ARCOM welcomed its first class of medical students in 2017. Four years later, the school celebrated its first Match Day with 95% of students placed into residency programs. Of those moving onto residences, 7% will work in primary care and almost two-thirds received placements in Arkansas and surrounding states. Studies show us that a majority of doctors stay and practice in the region they are educated, so I was also pleased to see that more than 50% of ARCOM’s first class of graduates matched in states that are considered in the bottom 10% for access to medical care. This is where they are needed and speaks to the mission and importance of ARCOM, not only to Arkansas, but our entire region.

As part of the Arkansas Colleges of Health Education (ACHE), ARCOM is transforming healthcare education and helping prepare future doctors to practice in medically underserved regions. It is inspiring to think about the efforts it took to make this day possible. The need for more medical professionals in Arkansas is great and the work put in by the students community leaders, generous donors and true visionaries who saw the need should be applauded today.

In addition to this inaugural class of osteopathic physicians, ACHE is celebrating its second commencement for graduates receiving a Master of Science in Biomedicine. The campus is now also home to the School of Physical Therapy, with its first class starting instruction in June 2021, and the School of Occupational Therapy which expects to welcome students in January 2022.

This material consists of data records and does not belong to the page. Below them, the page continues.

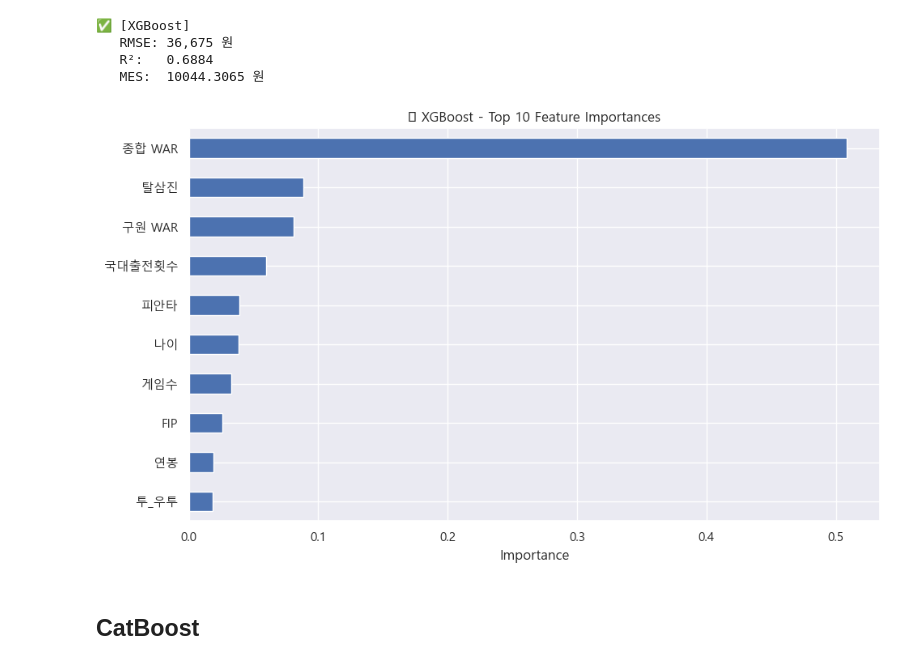
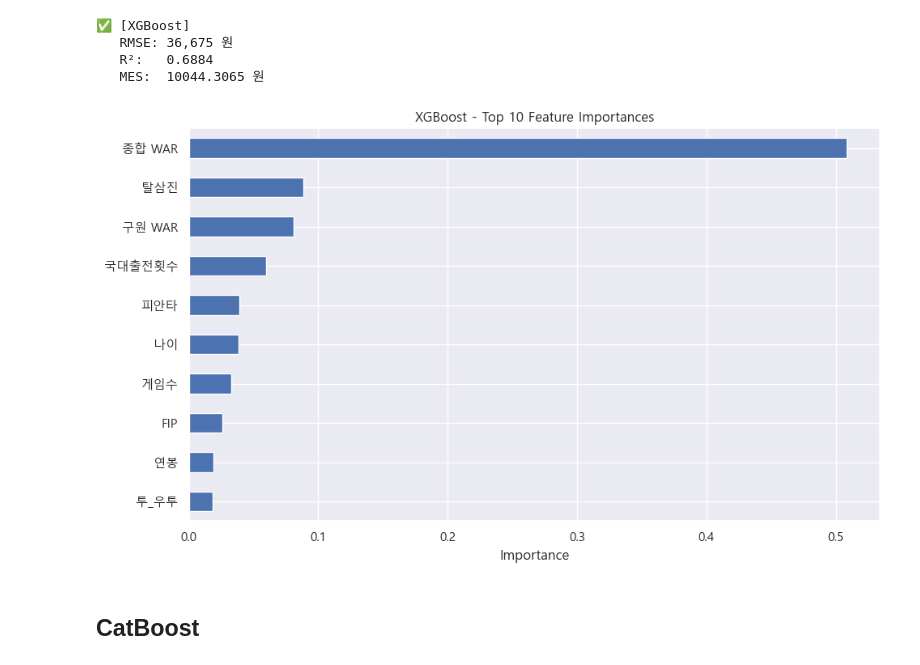
Before and after one commit to choiwj0215/datathon-team-11, a Jupyter notebook: 박상현/jupyter/FA_투수_feature importance.ipynb, the cells around one changed output. Drawn from its saved outputs; the diff is of its cells as text; code cells hidden in the pictures.

```diff
--- a/박상현/jupyter/FA_투수_feature importance.ipynb
+++ b/박상현/jupyter/FA_투수_feature importance.ipynb
@@ -268,14 +268,14 @@ print(f"   MES:  {mes_xgb:.4f} 원")
 # %%
 feat_imp_xgb = pd.Series(xgb_model.feature_importances_, index=X.columns).sort_values(ascending=False)
 
 plt.figure(figsize=(10, 6))
 feat_imp_xgb.head(10)[::-1].plot(kind='barh')
-plt.title("🎯 XGBoost - Top 10 Feature Importances")
+plt.title("XGBoost - Top 10 Feature Importances")
 plt.xlabel("Importance")
 plt.tight_layout()
 plt.show()
 # %% [output]
-[figure, old version]
+[figure, new version]
 # %% [markdown]
 ## CatBoost
 # %%
```
Also changed, not shown: 2 other files.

I am grateful for the incredible work being done by administration, faculty, staff and students. The campus is a cornerstone for new medical facilities, housing and opportunities in western Arkansas and continues to draw new resources to the area. Its impact has been significant and stands to grow well into the future.

I am also proud of these graduates. They have prepared for their medical careers during a challenging time, with full understanding of the importance of their charge and the task ahead. As they embark on their careers, I know they have seen and experienced more than they expected. They have chosen this path for a reason, and our state and nation are stronger because of their commitment to serving others.